If you were to picture the optimal spot for building a hydroelectric power plant, I’ll bet the middle of a desert would not be your first choice. Yet, the Chilean energy company Valhalla has decided the Atacama Desert is the perfect location for such an endeavor. The plant will provide power for three nearby provinces, drastically slashing their reliance on fossil fuels. So, how exactly would this work?
If there is one thing Chile is not lacking it is access to coastal regions and the powerhouse of the Pacific ocean. By drawing up water through solar-powered pumps into reservoirs nestled high in the Andes mountains, the plant will then use gravity to harness the power of the waters rushing back down toward the sea.
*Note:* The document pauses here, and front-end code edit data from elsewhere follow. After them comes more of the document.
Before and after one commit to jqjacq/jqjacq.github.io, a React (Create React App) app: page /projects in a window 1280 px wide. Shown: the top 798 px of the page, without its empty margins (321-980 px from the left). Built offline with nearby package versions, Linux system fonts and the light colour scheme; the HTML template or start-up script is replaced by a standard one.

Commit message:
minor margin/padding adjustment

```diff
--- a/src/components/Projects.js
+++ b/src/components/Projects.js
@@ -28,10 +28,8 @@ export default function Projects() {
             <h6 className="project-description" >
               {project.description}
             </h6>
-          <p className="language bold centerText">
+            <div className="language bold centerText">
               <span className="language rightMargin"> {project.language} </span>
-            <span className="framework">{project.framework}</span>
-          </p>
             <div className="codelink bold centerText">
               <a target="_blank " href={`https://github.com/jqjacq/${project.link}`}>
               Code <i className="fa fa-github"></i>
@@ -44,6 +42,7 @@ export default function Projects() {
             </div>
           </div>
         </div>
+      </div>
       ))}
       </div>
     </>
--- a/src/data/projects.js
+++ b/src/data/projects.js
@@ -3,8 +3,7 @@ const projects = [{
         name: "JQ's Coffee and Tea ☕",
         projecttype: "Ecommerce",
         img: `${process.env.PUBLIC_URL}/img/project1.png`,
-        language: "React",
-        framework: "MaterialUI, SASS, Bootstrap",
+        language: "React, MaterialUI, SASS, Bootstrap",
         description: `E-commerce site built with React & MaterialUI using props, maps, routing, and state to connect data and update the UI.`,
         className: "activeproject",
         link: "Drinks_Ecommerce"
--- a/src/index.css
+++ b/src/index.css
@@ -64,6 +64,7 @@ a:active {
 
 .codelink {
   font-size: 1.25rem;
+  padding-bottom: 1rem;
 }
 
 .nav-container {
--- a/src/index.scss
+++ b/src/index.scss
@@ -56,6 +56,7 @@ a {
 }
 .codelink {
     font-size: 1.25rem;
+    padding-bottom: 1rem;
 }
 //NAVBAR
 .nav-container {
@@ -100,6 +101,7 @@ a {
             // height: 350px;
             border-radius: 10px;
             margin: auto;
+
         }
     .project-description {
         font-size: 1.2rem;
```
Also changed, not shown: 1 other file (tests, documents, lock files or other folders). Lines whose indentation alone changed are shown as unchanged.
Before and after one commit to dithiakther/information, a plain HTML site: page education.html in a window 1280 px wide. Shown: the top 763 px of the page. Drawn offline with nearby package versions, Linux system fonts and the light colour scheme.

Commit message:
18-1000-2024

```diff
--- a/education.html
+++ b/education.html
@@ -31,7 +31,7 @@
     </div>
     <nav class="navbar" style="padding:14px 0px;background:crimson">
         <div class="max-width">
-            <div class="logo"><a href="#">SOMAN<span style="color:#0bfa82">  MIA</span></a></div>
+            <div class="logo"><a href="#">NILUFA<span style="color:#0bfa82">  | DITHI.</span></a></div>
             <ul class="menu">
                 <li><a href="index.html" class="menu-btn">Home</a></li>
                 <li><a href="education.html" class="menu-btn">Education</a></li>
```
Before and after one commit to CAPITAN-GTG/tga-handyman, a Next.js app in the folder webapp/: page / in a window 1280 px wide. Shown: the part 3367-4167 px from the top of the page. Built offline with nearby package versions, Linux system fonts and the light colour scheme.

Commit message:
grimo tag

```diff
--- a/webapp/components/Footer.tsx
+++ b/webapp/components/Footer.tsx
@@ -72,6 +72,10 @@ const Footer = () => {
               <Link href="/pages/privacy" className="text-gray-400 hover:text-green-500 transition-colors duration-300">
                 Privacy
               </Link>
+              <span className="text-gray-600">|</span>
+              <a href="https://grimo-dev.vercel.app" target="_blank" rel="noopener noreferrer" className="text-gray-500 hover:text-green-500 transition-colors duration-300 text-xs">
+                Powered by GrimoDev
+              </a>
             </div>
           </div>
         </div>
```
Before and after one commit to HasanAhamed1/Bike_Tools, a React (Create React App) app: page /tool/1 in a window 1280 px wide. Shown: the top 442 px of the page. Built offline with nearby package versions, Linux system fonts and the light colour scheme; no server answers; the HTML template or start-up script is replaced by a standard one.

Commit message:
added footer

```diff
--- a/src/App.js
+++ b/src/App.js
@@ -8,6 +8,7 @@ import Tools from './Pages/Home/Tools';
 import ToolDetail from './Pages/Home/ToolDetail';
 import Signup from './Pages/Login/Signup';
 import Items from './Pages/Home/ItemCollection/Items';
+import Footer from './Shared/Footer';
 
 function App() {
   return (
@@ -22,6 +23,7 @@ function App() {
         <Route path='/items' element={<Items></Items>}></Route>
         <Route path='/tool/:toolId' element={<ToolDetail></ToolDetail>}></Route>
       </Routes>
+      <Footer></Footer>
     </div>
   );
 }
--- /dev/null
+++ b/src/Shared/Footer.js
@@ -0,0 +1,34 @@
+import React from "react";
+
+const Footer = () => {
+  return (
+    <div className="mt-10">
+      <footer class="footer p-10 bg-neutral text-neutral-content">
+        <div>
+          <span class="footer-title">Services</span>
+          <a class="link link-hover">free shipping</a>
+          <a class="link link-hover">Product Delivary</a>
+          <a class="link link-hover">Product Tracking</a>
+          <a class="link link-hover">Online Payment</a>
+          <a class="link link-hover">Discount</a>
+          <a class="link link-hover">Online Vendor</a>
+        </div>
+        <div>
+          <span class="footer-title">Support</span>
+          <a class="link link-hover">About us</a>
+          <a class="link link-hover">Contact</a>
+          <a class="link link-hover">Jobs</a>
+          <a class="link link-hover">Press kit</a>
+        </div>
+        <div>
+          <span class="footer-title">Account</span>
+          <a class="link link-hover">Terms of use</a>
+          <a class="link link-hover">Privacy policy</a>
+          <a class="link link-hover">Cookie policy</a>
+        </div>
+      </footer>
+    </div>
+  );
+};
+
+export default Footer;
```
Both reservoirs can hold water up to 22,000 Olympic swimming pools in volume. The plant itself will have a capacity of 300 megawatts, enough to fuel three provinces around the clock.
According to Francisco Torrealba, Valhalla’s strategy manager, ”This is the only place in the world where a project of this kind can be developed.” The company is still seeking investors and hopes to break ground next year. Construction should take about three and a half years in this location, yet the promising technology may be adaptable to other challenging areas of the world. Creatively using the Earth’s natural terrain to generate clean, sustainable energy may be just what we need to cut our reliance on fossil fuels.